“As a people, we really need to fix some of the pain that people are experiencing because of racism,” Rev. Green says. “More resources should be put into psychiatric treatment, therapy, where people can process through their grief.” She comes to this work as one who knows from personal experience and can facilitate the sharing of wisdom and compassion between those who have been there. “Family members didn’t understand me being in a relationship with someone in prison. I had nobody to talk to for many years. I couldn’t tell people I had a man in prison. That pain is what birthed this ministry and support groups for family members of incarcerated people.” Community members help develop the programs at Men and Women Prison Ministries based on their own needs, rather than following a predetermined agenda based on what funding is available. “We have to become the psychologists, or whatever we can do to help our people through this time.”

Women in Black communities are impacted in many ways by the loss of so many men to prison. Tragically, one of these ways can serve to harm their relationships with men they love by increasing sexist power dynamics. According to a November 2006 National Minority AIDS Council (NMAC) report on AIDS and health disparities in Black America by Dr. Robert Fullilove of Columbia University’s Mailman School of Public Health, “There is evidence that the loss of a significant number of men to prisons also affects the degree to which women will insist on condom use.” A lower ratio of men to women has been shown to be associated with higher rates of teen pregnancy, syphilis, and gonorrhea.

Rev. Green agrees that this dynamic is real. “It just makes me sick to see that women don’t feel valued because of this,” she says. “Women tell me they have to negotiate condom use – why? That’s just something you should be able to do, because you want to protect yourself and you want to protect him. There’s a lot of things our community really needs, so I’m not judging, I’m just going to put my energy into trying to save some of these young people from transmitting the virus to each other. I can’t just say ‘Use a condom’ – it’s not enough. I have to talk to them as a grandmother, as a mother, as a big sister, as whatever I can be, and say to them, ‘You have choices on this earth, and you need to know the consequences of the choices that you make.’ It’s all about continuing to educate, and embrace and love and touch and be around people, and to care for people where they are, and not judge them and condemn them.”

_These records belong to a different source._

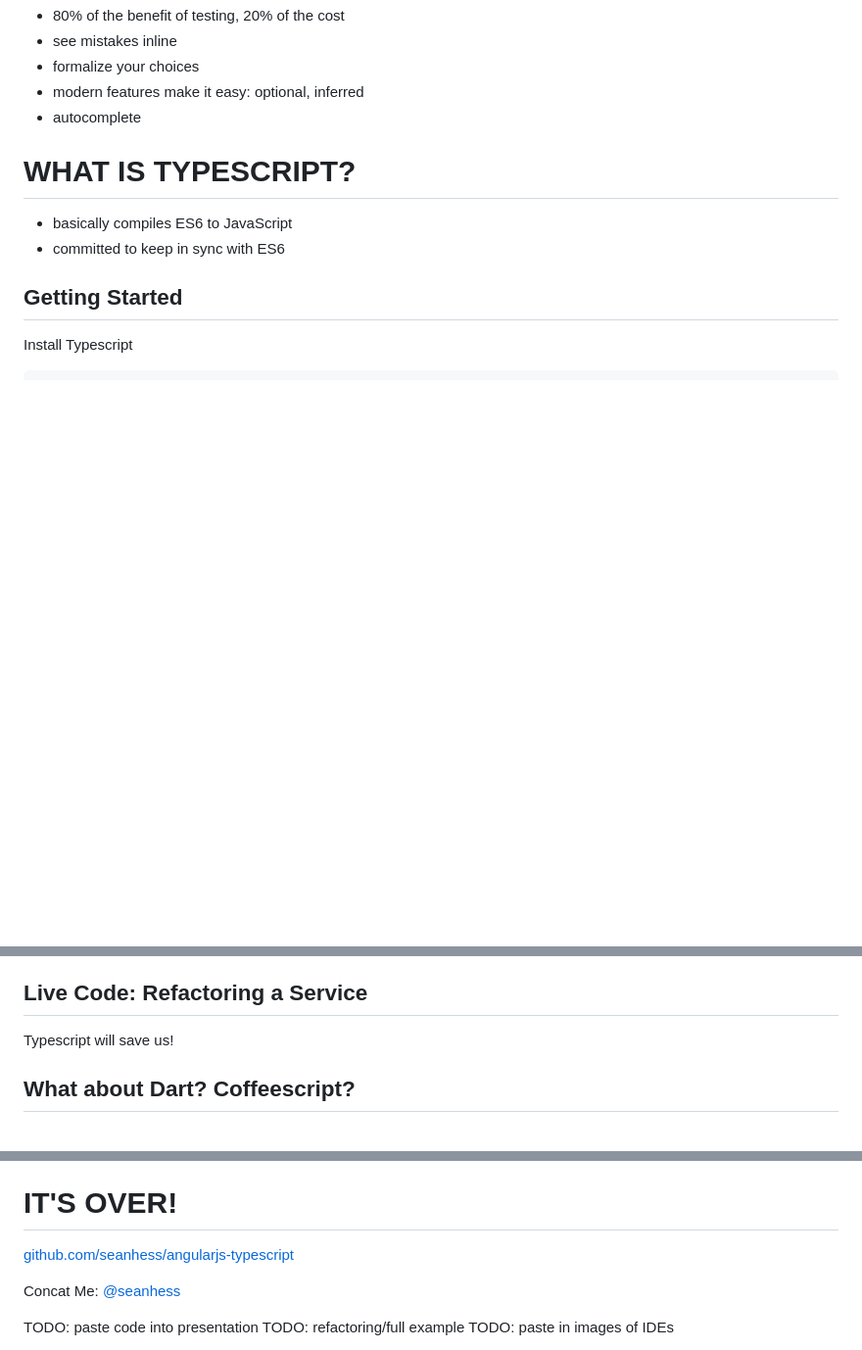
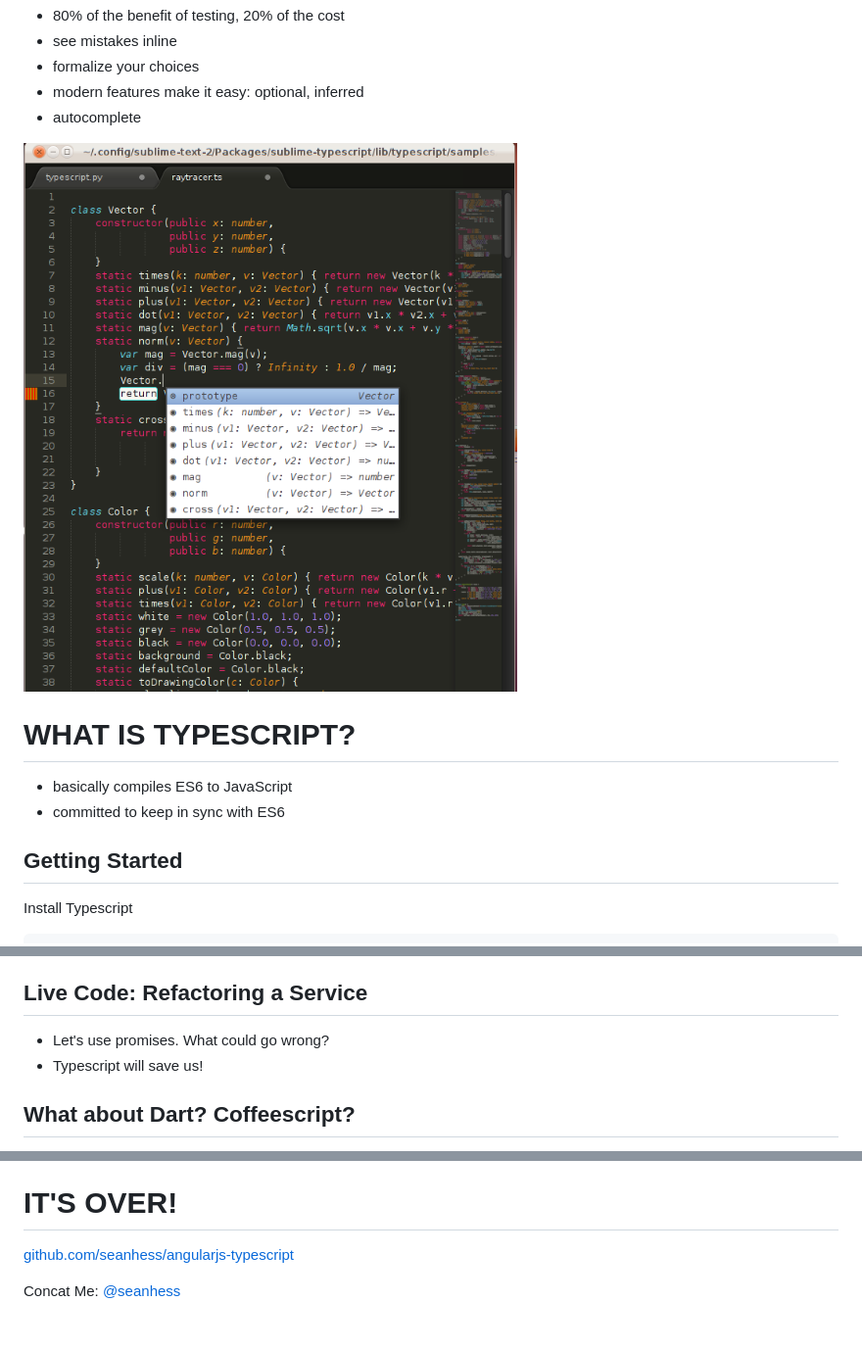
Before and after one commit to seanhess/angularjs-typescript, a Markdown page: README.md, 3 parts joined by grey strips. Shown: that part at 98% size. GitHub-like rendering; pictures changed too: public/img/editor.png (added); blank space fills up the shorter version.

Commit message:
editor screenshot

```diff
--- a/README.md
+++ b/README.md
@@ -35,6 +35,7 @@ Typescript: best of both worlds
 - modern features make it easy: optional, inferred
 - autocomplete
 
+![Editor Screenshot](public/img/editor.png)
 
 WHAT IS TYPESCRIPT?
 ==================
@@ -394,7 +395,8 @@ Using ES6 Modules
 Live Code: Refactoring a Service
 --------------------------------
 
-Typescript will save us!
+- Let's use promises. What could go wrong?
+- Typescript will save us!
 
 What about Dart? Coffeescript?
 ------------------------------
@@ -434,6 +436,4 @@ Concat Me: [@seanhess][@seanhess]
 [@seanhess]: http://twitter.com/seanhess
 
 
-TODO: paste code into presentation
-TODO: refactoring/full example
 TODO: paste in images of IDEs
```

Rev. Green counsels and marries couples divided by prison walls, and even for monogamous partners she stresses that condoms are essential upon release. “A lot of women are excited that the man is coming home, and they don’t take precautions,” she says. “If you’ve been faithful, and he’s been faithful, you still need to use condoms until you’ve been tested. It’s not about trust – it’s about caring enough for yourself and him caring enough for you.”

Beyond the stigma, disrespect, loneliness and despair that harm relationships is a big-picture way to remove the cause of that dysfunction and take the fuel off the fire of HIV at the same time. What if we stopped relying on prisons for the illusion of safety? “There’s another way to look at this besides ‘Lock them up and throw away the key,” Rev. Green says. “What about restitution? If you break into my house and steal my stuff, I want my stuff back. If they lock you up, I’m not getting my stuff back. I want you working, and paying me back for what you took from me. It’s a multi-billion dollar industry. If you have prisoners and products, you have a profit. We need to call it what it is. We abolished slavery, we can stop this prison stuff too.”